DBPs are currently regulated by the United States Environmental Protection Agency (USEPA) as two separate classes of compounds under the National Primary Drinking Water Regulations: Disinfectants and Disinfectant By-Products Final Rule (40 CFR Parts 9, 141 & 142). The first group is called the trihalomethanes (THMs) of which there are a total of four compounds:

  • Trichloromethane (chloroform) CHCl3
  • Dibromochloromethane CHClBr2
  • Bromodichloromethane CHCl2Br
  • Tribromomethane (bromoform) CHBr3

The EPA has limited the average annual maximum contaminant level (MCL) of Total Trihalomethanes (TTHMs) in most municipal water supplies to 80 parts per billion (ppb) or 0.1 milligram per liter.
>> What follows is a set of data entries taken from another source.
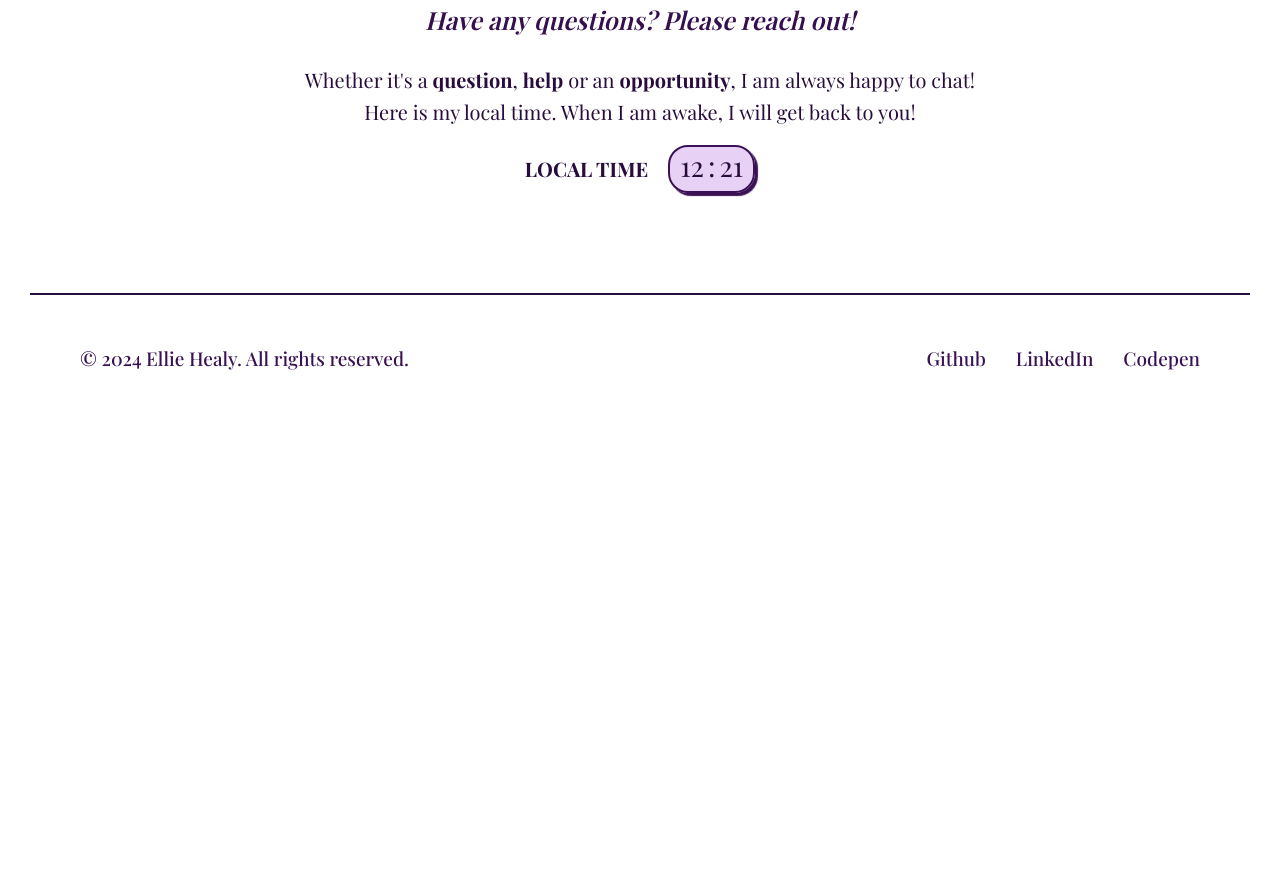
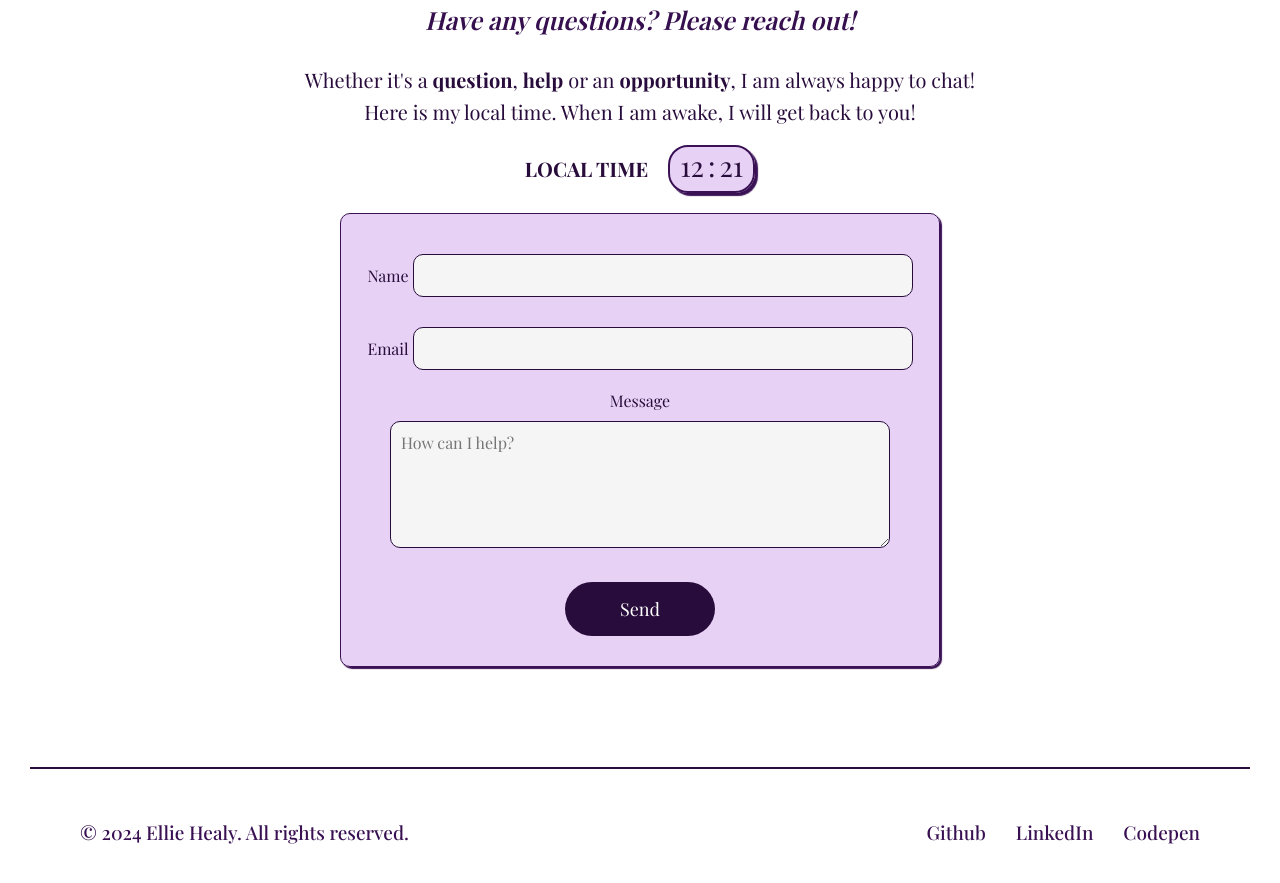
Before and after one commit to e-healy/ehealy-portfolio, a plain HTML site: page index.html in a window 1280 px wide. Shown: the part 3150-4033 px from the top of the page. Before the commit the page ends 3575 px from the top, so only its background shows below. Drawn offline with nearby package versions, Linux system fonts and the light colour scheme; a web font is replaced by a local one.

Commit message:
Add contact form

```diff
--- a/index.html
+++ b/index.html
@@ -4,13 +4,17 @@
     <meta charset="UTF-8">
     <meta http-equiv="X-UA-Compatible" content="IE=edge">
     <meta name="viewport" content="width=device-width, initial-scale=1.0">
+    <title>Ellie Healy</title>
+    <link rel="canonical" href="http://www.e-healy.com/">
+    <meta property="og:type" content="website">
+    <meta property="og:site_name" content="Ellie Healy">
+    <meta property="og:image" content="./img/Logo.jpeg">
     <link rel="preconnect" href="https://fonts.googleapis.com">
     <link rel="preconnect" href="https://fonts.gstatic.com" crossorigin>
     <link href="https://fonts.googleapis.com/css2?family=Playfair+Display:ital,wght@0,400..900;1,400..900&display=swap" rel="stylesheet">
     <link rel="stylesheet" href="./styles.css">
     <link href='https://unpkg.com/boxicons@2.1.4/css/boxicons.min.css' rel='stylesheet'>
     <script src="./script.js" defer></script>
-    <title>Ellie Healy</title>
 </head>
 
 <header class="header">
@@ -181,7 +185,7 @@
             </div>
         </section>
 
-        <section class="contact">
+        <section class="contact" id="contact">
             <div class="contact-container">
                 <div class="contact-title">
                     <h3>CONTACT</h3>
@@ -199,12 +203,29 @@
                         <span id="min">00</span>
                     </div>
                 </div>
-                <!-- <div class="contact-form-container"></div> -->
+                <div class="contact-form-container">
+                    <form>
+                        <div class="form-name">
+                            <label for="name">Name</label>
+                            <input type="text" id="name" required>
+                        </div>
+                        <div class="form-email">
+                            <label for="email">Email</label>
+                            <input type="email" id="email" required>
+                        </div>
+                        <div class="form-message">
+                            <label for="message">Message</label>
+                            <textarea id="message" rows="5" placeholder="How can I help?"></textarea>
+                        </div>
+                        <div class="form-btn">
+                            <button type="submit">Send</button>
+                        </div>
+                    </form>
+                </div>
 
             </div>
 
         </section>
-    </main>
 
         <footer class="footer">
             <div class="footer-item">
@@ -216,6 +237,7 @@
                 <a href="#">Codepen</a>
             </div>
         </footer>
+    </main>
 
 </body>
 </html>
--- a/styles.css
+++ b/styles.css
@@ -648,6 +648,7 @@ body {
     justify-content: center;
     align-items: center;
     gap: 20px;
+    padding-bottom: 20px;
 }
 
 .contact-clock p {
@@ -670,6 +671,79 @@ body {
     display: inline-block;
     position: relative;
 }
+
+/* Contact From */
+
+.contact-form-container {
+    max-width: 600px;
+    margin-left: auto;
+    margin-right: auto;
+    background-color: rgba(135, 31, 204, 0.2);
+    border: 1px solid rgb(58, 17, 85);
+    box-shadow: 2px 2px 1px rgb(58, 17, 85);
+    border-radius: 10px;
+    padding: 30px 20px;
+}
+
+form {
+    display: flex;
+    flex-direction: column;
+    justify-content: center;
+    gap: 20px;
+    align-items: center;
+}
+
+form h4 {
+    color: rgb(40, 12, 59);
+    font-size: 20px;
+    text-align: start;
+}
+
+form input, form textarea {
+    margin-top: 10px;
+    min-width: 500px;
+    border: 1px solid rgb(40, 12, 59);
+    padding: 10px;
+    border-radius: 10px;
+    outline: none;
+    background-color: #f5f5f5;
+    font-size: 16px;
+}
+
+form button {
+    margin-top: -20px;
+    padding: 15px;
+    background-color: rgb(40, 12, 59);
+    color: #fff;
+    font-size: 18px;
+    border: 0;
+    outline: none;
+    cursor: pointer;
+    min-width: 150px;
+    margin: 10px auto 0;
+    border-radius: 30px;
+}
+
+/* form {
+    border: 1px solid rgb(58, 17, 85);
+    box-shadow: 3px 3px 1px rgb(58, 17, 85);
+    background-color: rgba(135, 31, 204, 0.2);
+    display: flex;
+    justify-content: center;
+    text-align: center;
+    flex-direction: column;
+    width: 90%;
+    max-width: 600px;
+    border-radius: 10px;
+    gap: 20px;
+
+} */
+
+/* .contact-form-container {
+    border: 1px solid black;
+    width: 100%;
+    min-height: 100vh;
+} */
 
 @media (max-width: 650px) {
     .nav {
```
Lines whose indentation alone changed are shown as unchanged.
This measure of TTHMs is equal to the sum of the mass concentrations of all four chemicals in a water supply.

The second group of DBPs that has received attention is the haloacetic acids (HAAs). This group consists of five separate compounds:

  • Monochloroacetic acid ClCH2COOH
  • Dichloracetic acid CHCl2COOH
  • Trichloroacetic acid C2HCl3O2
  • Monobromoacetic acid BrCH2COOH
  • Dibromoacetic acid Br2CHCOOH
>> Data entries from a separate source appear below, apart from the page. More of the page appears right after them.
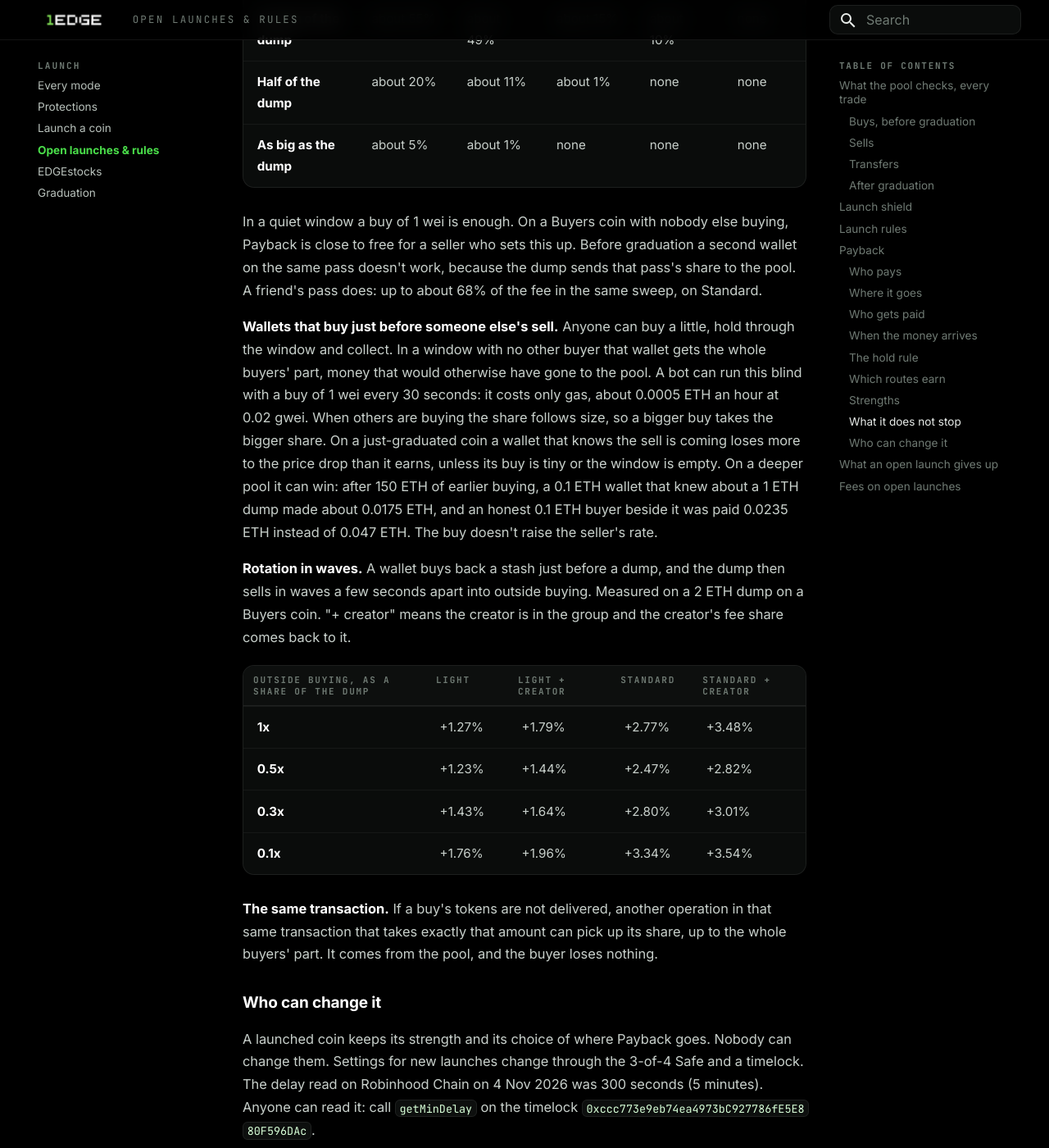
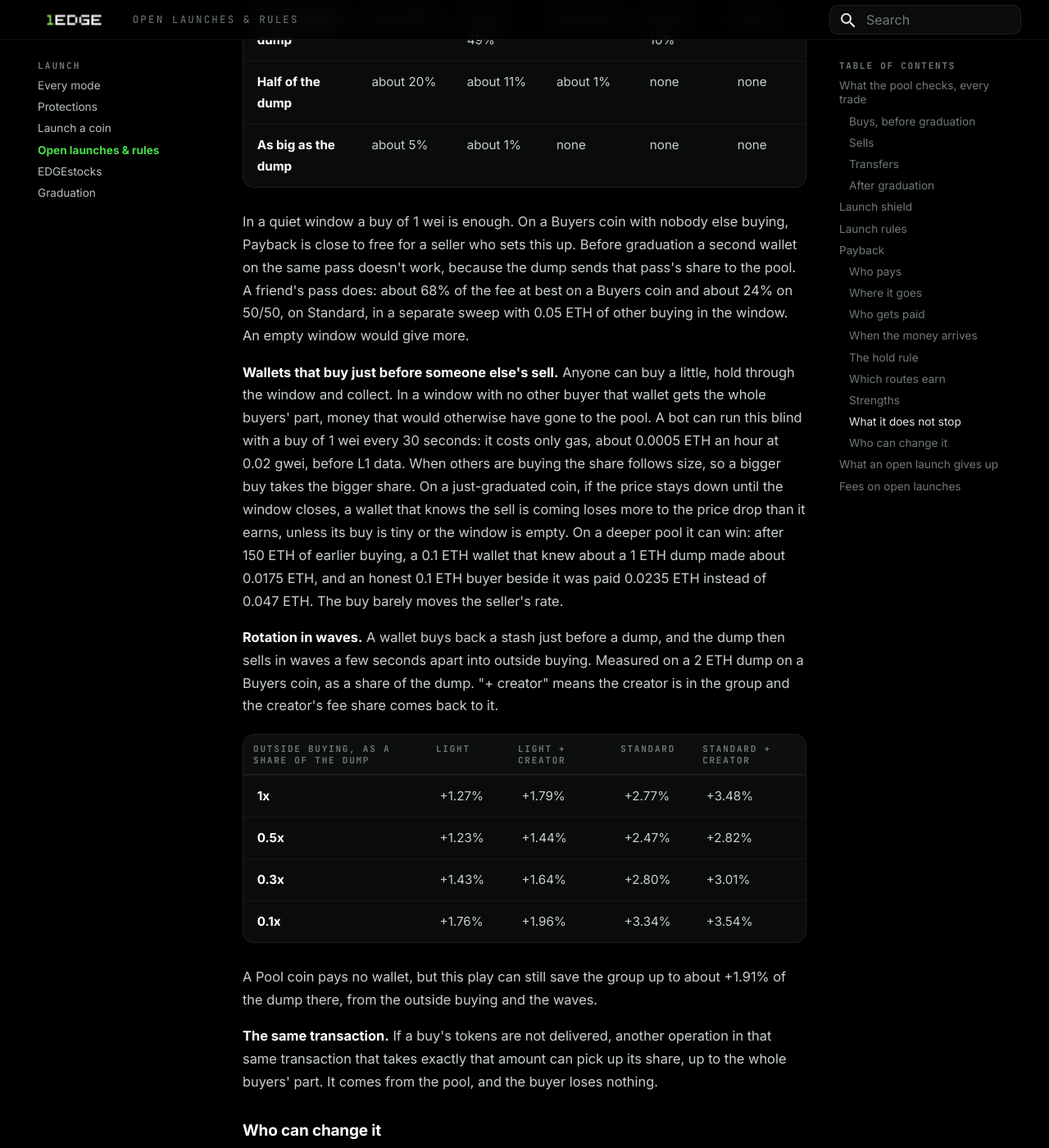
Before and after one commit to Tedz-1edge/1edge-docs, an MkDocs documentation site: the page built from docs/launch/open-launches.md, in a window 1280 px wide and 1400 px high, scrolled down 9601 px. Shown: the whole window at 82% size. Built offline with MkDocs 1.6.1 and Material for MkDocs 9.7.7, drawn with Linux system fonts in a browser that asks for light colours; some of the changed text lies outside the part shown.

Commit message:
PAYBACKCAP docs: audit round 2 qualifiers
Co-Authored-By: Claude Opus 5.5 <noreply@anthropic.com>

```diff
--- a/docs/launch/open-launches.md
+++ b/docs/launch/open-launches.md
@@ -171,7 +171,7 @@ The creator picks a strength. 1EDGE sets the numbers, and the launch page shows
 
 ### What it does not stop
 
-Payback charges a sell. It doesn't stop one, and it doesn't make every dumper lose. **A seller's other wallets count as buyers, so on a Buyers or 50/50 coin a seller can win some or all of the fee back.** On a Pool coin nobody can. The numbers here come from sweeps on EDGE launches and are not maximums.
+Payback charges a sell. It doesn't stop one, and it doesn't make every dumper lose. **A seller's other wallets count as buyers, so a seller can win some or all of the fee back on a Buyers coin, and up to half on a 50/50 coin.** On a Pool coin no wallet is paid. The numbers here come from sweeps on EDGE launches and are not maximums.
 
 **A seller's own second wallet.** It buys just before the dump, holds until the window closes, is paid, then sells slowly. What the seller saves, after that wallet's own fees and price loss, as a share of the fee they would have paid alone:
 
@@ -182,11 +182,11 @@ Payback charges a sell. It doesn't stop one, and it doesn't make every dumper lo
 | **Half of the dump** | about 20% | about 11% | about 1% | none | none |
 | **As big as the dump** | about 5% | about 1% | none | none | none |
 
-In a quiet window a buy of 1 wei is enough. On a Buyers coin with nobody else buying, Payback is close to free for a seller who sets this up. Before graduation a second wallet on the same pass doesn't work, because the dump sends that pass's share to the pool. A friend's pass does: up to about 68% of the fee in the same sweep, on Standard.
+In a quiet window a buy of 1 wei is enough. On a Buyers coin with nobody else buying, Payback is close to free for a seller who sets this up. Before graduation a second wallet on the same pass doesn't work, because the dump sends that pass's share to the pool. A friend's pass does: about 68% of the fee at best on a Buyers coin and about 24% on 50/50, on Standard, in a separate sweep with 0.05 ETH of other buying in the window. An empty window would give more.
 
-**Wallets that buy just before someone else's sell.** Anyone can buy a little, hold through the window and collect. In a window with no other buyer that wallet gets the whole buyers' part, money that would otherwise have gone to the pool. A bot can run this blind with a buy of 1 wei every 30 seconds: it costs only gas, about 0.0005 ETH an hour at 0.02 gwei. When others are buying the share follows size, so a bigger buy takes the bigger share. On a just-graduated coin a wallet that knows the sell is coming loses more to the price drop than it earns, unless its buy is tiny or the window is empty. On a deeper pool it can win: after 150 ETH of earlier buying, a 0.1 ETH wallet that knew about a 1 ETH dump made about 0.0175 ETH, and an honest 0.1 ETH buyer beside it was paid 0.0235 ETH instead of 0.047 ETH. The buy doesn't raise the seller's rate.
+**Wallets that buy just before someone else's sell.** Anyone can buy a little, hold through the window and collect. In a window with no other buyer that wallet gets the whole buyers' part, money that would otherwise have gone to the pool. A bot can run this blind with a buy of 1 wei every 30 seconds: it costs only gas, about 0.0005 ETH an hour at 0.02 gwei, before L1 data. When others are buying the share follows size, so a bigger buy takes the bigger share. On a just-graduated coin, if the price stays down until the window closes, a wallet that knows the sell is coming loses more to the price drop than it earns, unless its buy is tiny or the window is empty. On a deeper pool it can win: after 150 ETH of earlier buying, a 0.1 ETH wallet that knew about a 1 ETH dump made about 0.0175 ETH, and an honest 0.1 ETH buyer beside it was paid 0.0235 ETH instead of 0.047 ETH. The buy barely moves the seller's rate.
 
-**Rotation in waves.** A wallet buys back a stash just before a dump, and the dump then sells in waves a few seconds apart into outside buying. Measured on a 2 ETH dump on a Buyers coin. "+ creator" means the creator is in the group and the creator's fee share comes back to it.
+**Rotation in waves.** A wallet buys back a stash just before a dump, and the dump then sells in waves a few seconds apart into outside buying. Measured on a 2 ETH dump on a Buyers coin, as a share of the dump. "+ creator" means the creator is in the group and the creator's fee share comes back to it.
 
 | Outside buying, as a share of the dump | Light | Light + creator | Standard | Standard + creator |
 |---|---|---|---|---|
@@ -194,6 +194,8 @@ In a quiet window a buy of 1 wei is enough. On a Buyers coin with nobody else bu
 | **0.5x** | +1.23% | +1.44% | +2.47% | +2.82% |
 | **0.3x** | +1.43% | +1.64% | +2.80% | +3.01% |
 | **0.1x** | +1.76% | +1.96% | +3.34% | +3.54% |
+
+A Pool coin pays no wallet, but this play can still save the group up to about +1.91% of the dump there, from the outside buying and the waves.
 
 **The same transaction.** If a buy's tokens are not delivered, another operation in that same transaction that takes exactly that amount can pick up its share, up to the whole buyers' part. It comes from the pool, and the buyer loses nothing.
 
```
The maximum annual average of HAAs permitted under EPA regulations is 60 ppb. It should also be noted that chlorite and bromate are also regulated under the DBP rule. These compounds are considered separate from the THMs and HAAs, with a MCL of 1 ppm for chlorite and 10 ppb for bromate.